A solar eclipse happens when, at just the right moment, the Moon passes between the Sun and Earth. Learn all about solar eclipses in this video!
"What Is a Solar Eclipse?" video transcript
Whoa! It’s the middle of the day—so why is the sky getting dark?
It’s a solar eclipse!
A solar eclipse happens when, at just the right moment, the Moon passes between the Sun and Earth.
Sometimes the Moon only blocks part of the Sun’s light. This is called a partial solar eclipse.
Other times, the Moon blocks all of the Sun’s light. This is called a total solar eclipse.
As the Moon blocks the Sun’s light, it casts a shadow on part of the Earth.
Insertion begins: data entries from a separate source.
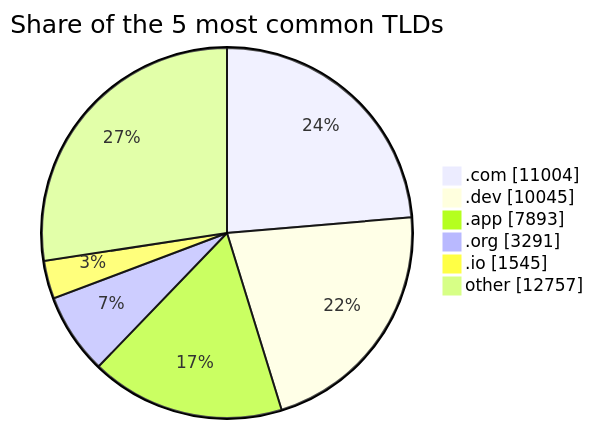
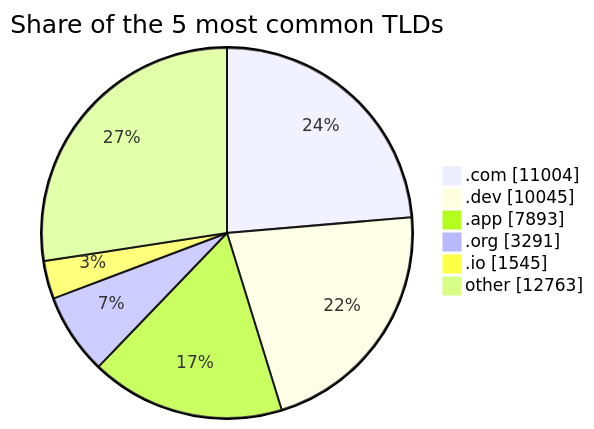
The third of 3 diagrams in README.md (DNSBunker/CTI), drawn with Mermaid before and after one commit. The commit also changed other lines of this file and 3 other files, not shown here.

````diff
--- a/README.md
+++ b/README.md
@@ -81,9 +81,9 @@
 ```mermaid
 pie showData title Share of the 5 most common TLDs
     ".com" : 11004
     ".dev" : 10045
     ".app" : 7893
     ".org" : 3291
     ".io" : 1545
-    "other" : 12757
+    "other" : 12763
 ```
````
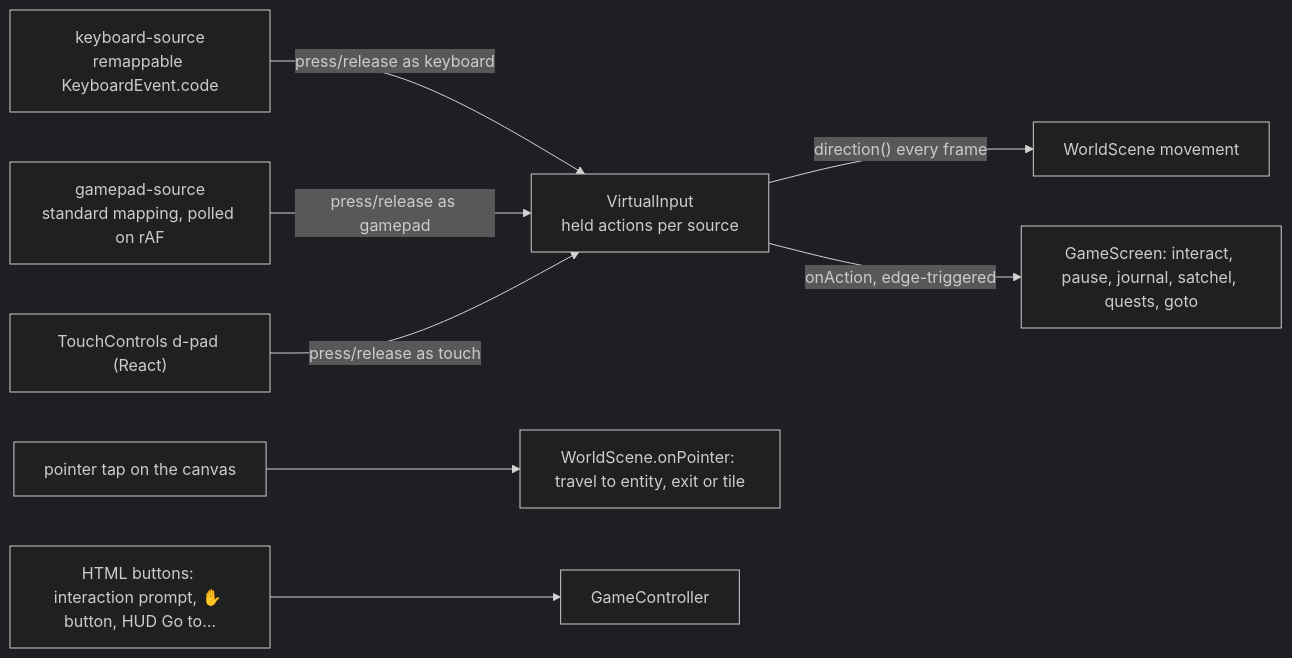
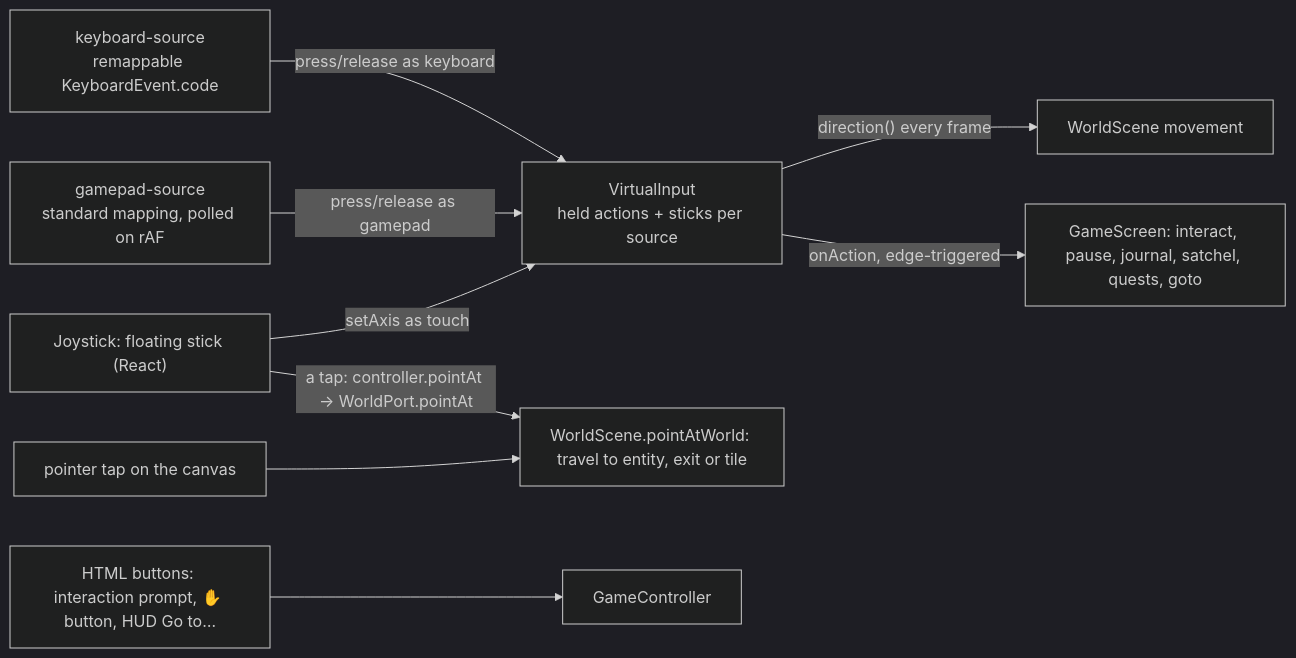
Diagram 13 of 13 in docs/architecture.md (Zac-Harlan-Lee-Enterprises/witness), drawn with Mermaid (dark theme) before and after one commit. The commit also changed other lines of this file and 16 other files, not shown here.

First line of the commit message:
feat(touch): a floating joystick in place of the on-screen d-pad

````diff
--- a/docs/architecture.md
+++ b/docs/architecture.md
@@ -1057,10 +1057,11 @@
 ```mermaid
 flowchart LR
   kb["keyboard-source<br/>remappable KeyboardEvent.code"] -- "press/release as keyboard" --> vi
   gp["gamepad-source<br/>standard mapping, polled on rAF"] -- "press/release as gamepad" --> vi
-  tc["TouchControls d-pad (React)"] -- "press/release as touch" --> vi
-  vi["VirtualInput<br/>held actions per source"] -- "direction() every frame" --> ws["WorldScene movement"]
+  tc["Joystick: floating stick (React)"] -- "setAxis as touch" --> vi
+  tc -- "a tap: controller.pointAt → WorldPort.pointAt" --> tap
+  vi["VirtualInput<br/>held actions + sticks per source"] -- "direction() every frame" --> ws["WorldScene movement"]
   vi -- "onAction, edge-triggered" --> gs["GameScreen: interact, pause, journal, satchel, quests, goto"]
-  ptr["pointer tap on the canvas"] --> tap["WorldScene.onPointer: travel to entity, exit or tile"]
+  ptr["pointer tap on the canvas"] --> tap["WorldScene.pointAtWorld: travel to entity, exit or tile"]
   html["HTML buttons: interaction prompt, ✋ button, HUD Go to…"] --> gc["GameController"]
 ```
````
The Moon’s shadow creates a trail as Earth rotates. This trail is called the path of totality.
If you want to experience total darkness during an eclipse, you have to be in the path of totality.
In that path, the Moon completely blocks the Sun’s light for a few minutes. It gets so dark that it looks like night time during a full Moon!
If you don’t know what’s happening, it can be confusing. Animals can get confused too.
But this total darkness can also be kind of cool for scientists who study the Sun’s atmosphere, called the corona.
The corona is very dim. It’s usually hard to see because the Sun is so much brighter.
But, when the Moon blocks the Sun’s light during an eclipse, all you can see is the light from the corona!
Total solar eclipses over the land—where people can see them—don’t happen very often.
But when they do happen, the Moon gives scientists—and the rest of us—a glimpse at the corona’s beautiful streams and ribbons. Thanks, Moon!
Find out more about the Sun at NASA Space Place.
Related Resources for Educators
NASA Solar System Exploration: Eclipses Home
Launchpad: Solar Eclipses
Model a Solar Eclipse